[Before-and-after page screenshots]

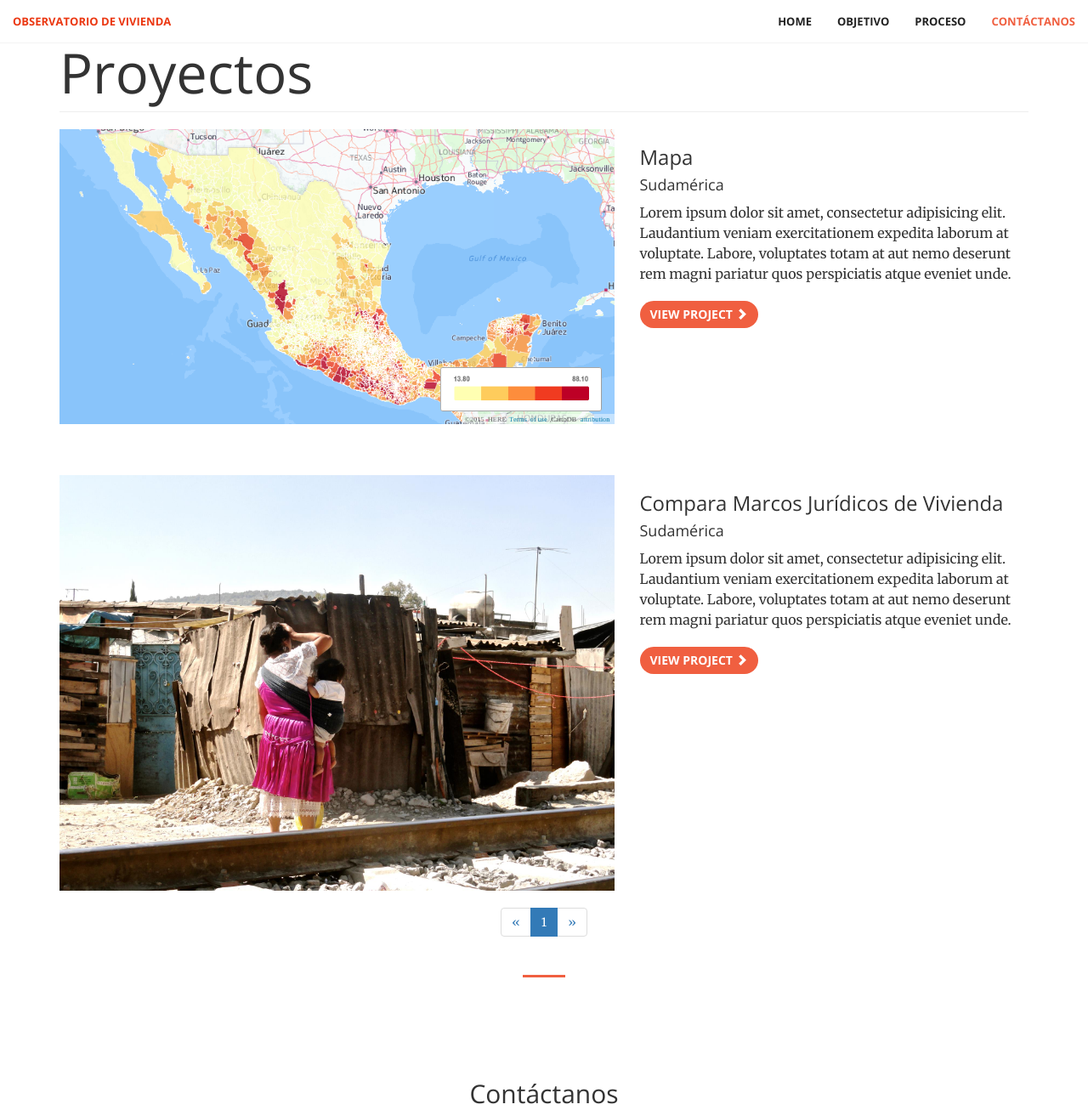
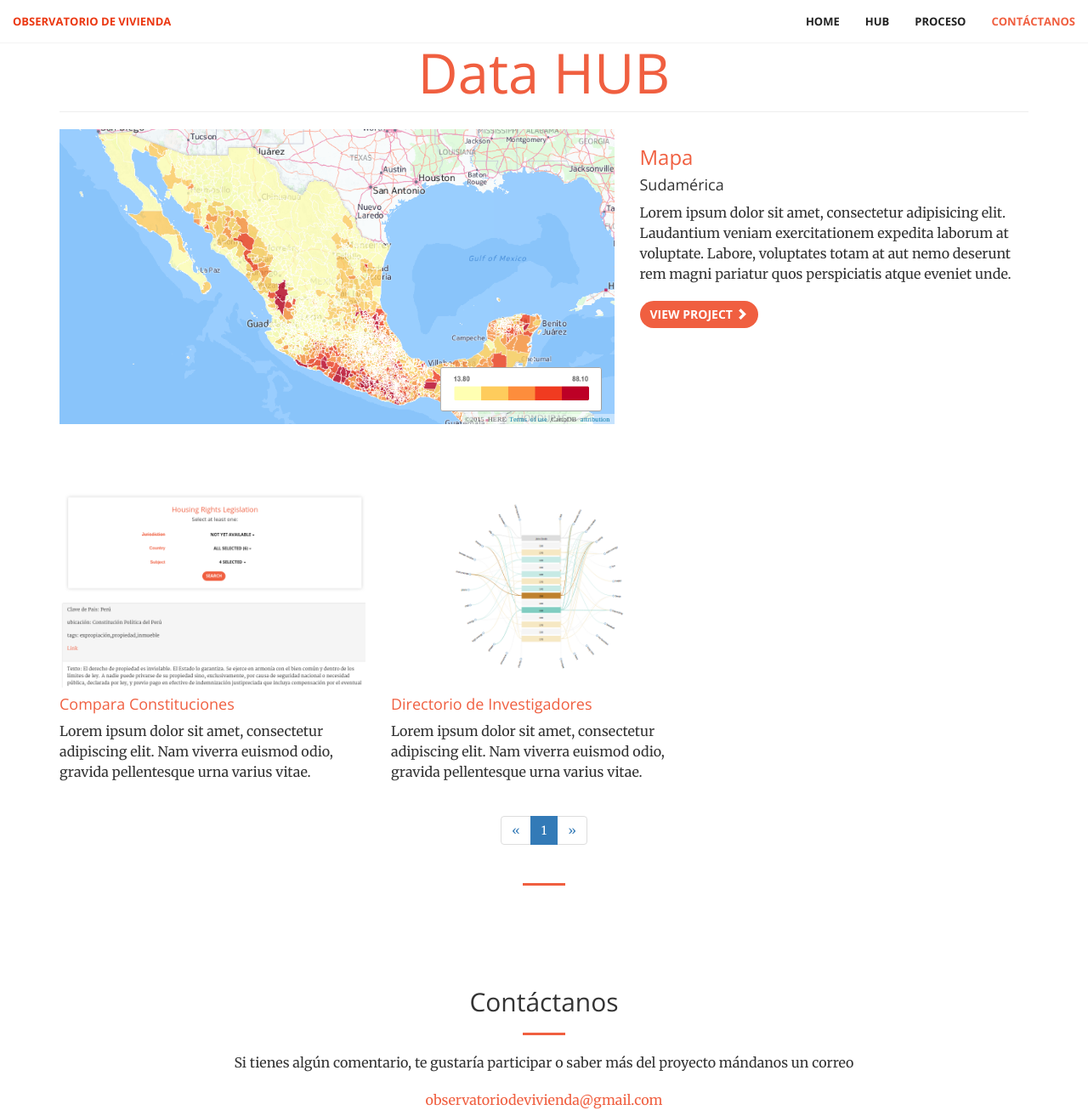
Before and after one commit to ObservatoriodeVivienda/webapp, a Django app: page /projects/ in a window 1280 px wide. Shown: the top 1306 px of the page at 85% size. Run offline with Django 3.2, Linux system fonts and the light colour scheme; parts of the project's set-up code (start-up, migrations or seed data) failed here and were passed over; some libraries are stand-ins or nearby versions.

Commit message:
new icons

```diff
--- a/compareconstitutions/templates/base.html
+++ b/compareconstitutions/templates/base.html
@@ -76,7 +76,7 @@
                       </li>
 
                       <li>
-                          <a class="page-scroll" href="#about">Objetivo</a>
+                          <a class="page-scroll" href="/projects">HUB</a>
                       </li>
                       <li>
                           <a class="page-scroll" href="/proceso/">Proceso</a>
--- a/compareconstitutions/templates/compareconstitutions/directory.html
+++ b/compareconstitutions/templates/compareconstitutions/directory.html
@@ -58,7 +58,7 @@
         <meta name="description" content="An abstract mapping for parameters. Works best if first tag is 'unique' among the tracklist, and the second tag applies to multiple tracks"/>
         <meta name="mintags" content="2" />
         <meta name="maxtags" content="2" />
-        <title>Directorio de INvestigadores</title>
+        <title>Researcher's Directory </title>
 
         <style>
 
@@ -121,7 +121,7 @@
     <body>
         <div id="ext_div" style="margin-top:100px;width:auto;overflow:auto">
             <div class="tooltip"></div>
-            <center><font color="#f05f40"><h2>Directorio de Investigadores:</h2></font>
+            <center><font color="#f05f40"><h2>Researcher's Directory    :</h2></font>
         </div>
 
     <script src="http://d3js.org/d3.v3.min.js"></script>
--- a/compareconstitutions/templates/compareconstitutions/proceso.html
+++ b/compareconstitutions/templates/compareconstitutions/proceso.html
@@ -28,7 +28,7 @@
                 </li>
 
                 <li>
-                    <a class="page-scroll" href="/#about">Objetivo</a>
+                    <a class="page-scroll" href="/projects">HUB</a>
                 </li>
                 <li>
                     <a class="page-scroll" href="/proceso">Proceso</a>
--- a/compareconstitutions/templates/compareconstitutions/projects.html
+++ b/compareconstitutions/templates/compareconstitutions/projects.html
@@ -28,7 +28,7 @@
                 </li>
 
                 <li>
-                    <a class="page-scroll" href="/#about">Objetivo</a>
+                    <a class="page-scroll" href="/projects">HUB</a>
                 </li>
                 <li>
                     <a class="page-scroll" href="/proceso">Proceso</a>
@@ -55,13 +55,15 @@
         <!-- Page Heading -->
         <div class="row" style="margin-top:10px">
             <div class="col-lg-12">
-                <h1 class="page-header">Proyectos
+                <h1 class="page-header"><font color="#f05f40"><center>Data HUB</center></font>
                     <small></small>
                 </h1>
             </div>
         </div>
+
+
+        <!-- Projects Row -->
         <!-- /.row -->
-
         <!-- Project One -->
         <div class="row">
             <div class="col-md-7">
@@ -70,29 +72,63 @@
                 </a>
             </div>
             <div class="col-md-5">
-                <h3>Mapa</h3>
+                <h3>
+                    <a href="/map">Mapa</a>
+                </h3>
                 <h4>Sudamérica</h4>
                 <p>Lorem ipsum dolor sit amet, consectetur adipisicing elit. Laudantium veniam exercitationem expedita laborum at voluptate. Labore, voluptates totam at aut nemo deserunt rem magni pariatur quos perspiciatis atque eveniet unde.</p>
+
                 <a class="btn btn-primary" href="/map">View Project <span class="glyphicon glyphicon-chevron-right"></span></a>
             </div>
         </div>
+        <br>
+        <br>
+        <br>
+        <br>
+
+
+
+        <!-- Projects Row -->
+        <div class="row">
+            <div class="col-md-4 portfolio-item">
+                <a href="/compareconstitutions">
+                    <img class="img-responsive" src="{% static "compareconstitutions/img/portfolio/compareit.png"%}" alt="">
+
+                </a>
+                <h4>
+                    <a href="/compareconstitutions">Compara Constituciones</a>
+                </h4>
+                <p>Lorem ipsum dolor sit amet, consectetur adipiscing elit. Nam viverra euismod odio, gravida pellentesque urna varius vitae.</p>
+            </div>
+            <div class="col-md-4 portfolio-item">
+                <a href="/directory">
+                    <img class="img-responsive" src="{% static "compareconstitutions/img/portfolio/directory.png"%}" alt="">
+                </a>
+                <h4>
+                    <a href="/directory">Directorio de Investigadores</a>
+                </h4>
+                <p>Lorem ipsum dolor sit amet, consectetur adipiscing elit. Nam viverra euismod odio, gravida pellentesque urna varius vitae.</p>
+            </div>
+        </div>
+        <!-- /.row
+
 
         <br><br><br>
         <div class="row">
             <div class="col-md-7">
                 <a href="#">
-                    <img class="img-responsive" src="{% static "compareconstitutions/img/portfolio/1.jpg"%}" alt="">
+
                 </a>
             </div>
             <div class="col-md-5">
                 <h3>Compara Marcos Jurídicos de Vivienda</h3>
                 <h4>Sudamérica</h4>
                 <p>Lorem ipsum dolor sit amet, consectetur adipisicing elit. Laudantium veniam exercitationem expedita laborum at voluptate. Labore, voluptates totam at aut nemo deserunt rem magni pariatur quos perspiciatis atque eveniet unde.</p>
-                <a class="btn btn-primary" href="/compareconstitutions">View Project <span class="glyphicon glyphicon-chevron-right"></span></a>
+
             </div>
         </div>
 
-
+        -->
 
 
         <!-- Pagination -->
```
Also changed, not shown: compareconstitutions/templates/compareconstitutions/index.html (+5 -5 lines), compareconstitutions/static/compareconstitutions/img/portfolio/compareit.png (added), compareconstitutions/static/compareconstitutions/img/portfolio/directory.png (added).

** Your goal **
All entries above must be duplicated exactly; please omit any picture they hold.

** Written reply **
Before and after one commit to ObservatoriodeVivienda/webapp, a Django app: page /projects/ in a window 1280 px wide. Shown: the top 1306 px of the page at 85% size. Run offline with Django 3.2, Linux system fonts and the light colour scheme; parts of the project's set-up code (start-up, migrations or seed data) failed here and were passed over; some libraries are stand-ins or nearby versions.

Commit message:
new icons

```diff
--- a/compareconstitutions/templates/base.html
+++ b/compareconstitutions/templates/base.html
@@ -76,7 +76,7 @@
                       </li>
 
                       <li>
-                          <a class="page-scroll" href="#about">Objetivo</a>
+                          <a class="page-scroll" href="/projects">HUB</a>
                       </li>
                       <li>
                           <a class="page-scroll" href="/proceso/">Proceso</a>
--- a/compareconstitutions/templates/compareconstitutions/directory.html
+++ b/compareconstitutions/templates/compareconstitutions/directory.html
@@ -58,7 +58,7 @@
         <meta name="description" content="An abstract mapping for parameters. Works best if first tag is 'unique' among the tracklist, and the second tag applies to multiple tracks"/>
         <meta name="mintags" content="2" />
         <meta name="maxtags" content="2" />
-        <title>Directorio de INvestigadores</title>
+        <title>Researcher's Directory </title>
 
         <style>
 
@@ -121,7 +121,7 @@
     <body>
         <div id="ext_div" style="margin-top:100px;width:auto;overflow:auto">
             <div class="tooltip"></div>
-            <center><font color="#f05f40"><h2>Directorio de Investigadores:</h2></font>
+            <center><font color="#f05f40"><h2>Researcher's Directory    :</h2></font>
         </div>
 
     <script src="http://d3js.org/d3.v3.min.js"></script>
--- a/compareconstitutions/templates/compareconstitutions/proceso.html
+++ b/compareconstitutions/templates/compareconstitutions/proceso.html
@@ -28,7 +28,7 @@
                 </li>
 
                 <li>
-                    <a class="page-scroll" href="/#about">Objetivo</a>
+                    <a class="page-scroll" href="/projects">HUB</a>
                 </li>
                 <li>
                     <a class="page-scroll" href="/proceso">Proceso</a>
--- a/compareconstitutions/templates/compareconstitutions/projects.html
+++ b/compareconstitutions/templates/compareconstitutions/projects.html
@@ -28,7 +28,7 @@
                 </li>
 
                 <li>
-                    <a class="page-scroll" href="/#about">Objetivo</a>
+                    <a class="page-scroll" href="/projects">HUB</a>
                 </li>
                 <li>
                     <a class="page-scroll" href="/proceso">Proceso</a>
@@ -55,13 +55,15 @@
         <!-- Page Heading -->
         <div class="row" style="margin-top:10px">
             <div class="col-lg-12">
-                <h1 class="page-header">Proyectos
+                <h1 class="page-header"><font color="#f05f40"><center>Data HUB</center></font>
                     <small></small>
                 </h1>
             </div>
         </div>
+
+
+        <!-- Projects Row -->
         <!-- /.row -->
-
         <!-- Project One -->
         <div class="row">
             <div class="col-md-7">
@@ -70,29 +72,63 @@
                 </a>
             </div>
             <div class="col-md-5">
-                <h3>Mapa</h3>
+                <h3>
+                    <a href="/map">Mapa</a>
+                </h3>
                 <h4>Sudamérica</h4>
                 <p>Lorem ipsum dolor sit amet, consectetur adipisicing elit. Laudantium veniam exercitationem expedita laborum at voluptate. Labore, voluptates totam at aut nemo deserunt rem magni pariatur quos perspiciatis atque eveniet unde.</p>
+
                 <a class="btn btn-primary" href="/map">View Project <span class="glyphicon glyphicon-chevron-right"></span></a>
             </div>
         </div>
+        <br>
+        <br>
+        <br>
+        <br>
+
+
+
+        <!-- Projects Row -->
+        <div class="row">
+            <div class="col-md-4 portfolio-item">
+                <a href="/compareconstitutions">
+                    <img class="img-responsive" src="{% static "compareconstitutions/img/portfolio/compareit.png"%}" alt="">
+
+                </a>
+                <h4>
+                    <a href="/compareconstitutions">Compara Constituciones</a>
+                </h4>
+                <p>Lorem ipsum dolor sit amet, consectetur adipiscing elit. Nam viverra euismod odio, gravida pellentesque urna varius vitae.</p>
+            </div>
+            <div class="col-md-4 portfolio-item">
+                <a href="/directory">
+                    <img class="img-responsive" src="{% static "compareconstitutions/img/portfolio/directory.png"%}" alt="">
+                </a>
+                <h4>
+                    <a href="/directory">Directorio de Investigadores</a>
+                </h4>
+                <p>Lorem ipsum dolor sit amet, consectetur adipiscing elit. Nam viverra euismod odio, gravida pellentesque urna varius vitae.</p>
+            </div>
+        </div>
+        <!-- /.row
+
 
         <br><br><br>
         <div class="row">
             <div class="col-md-7">
                 <a href="#">
-                    <img class="img-responsive" src="{% static "compareconstitutions/img/portfolio/1.jpg"%}" alt="">
+
                 </a>
             </div>
             <div class="col-md-5">
                 <h3>Compara Marcos Jurídicos de Vivienda</h3>
                 <h4>Sudamérica</h4>
                 <p>Lorem ipsum dolor sit amet, consectetur adipisicing elit. Laudantium veniam exercitationem expedita laborum at voluptate. Labore, voluptates totam at aut nemo deserunt rem magni pariatur quos perspiciatis atque eveniet unde.</p>
-                <a class="btn btn-primary" href="/compareconstitutions">View Project <span class="glyphicon glyphicon-chevron-right"></span></a>
+
             </div>
         </div>
 
-
+        -->
 
 
         <!-- Pagination -->
```
Also changed, not shown: compareconstitutions/templates/compareconstitutions/index.html (+5 -5 lines), compareconstitutions/static/compareconstitutions/img/portfolio/compareit.png (added), compareconstitutions/static/compareconstitutions/img/portfolio/directory.png (added).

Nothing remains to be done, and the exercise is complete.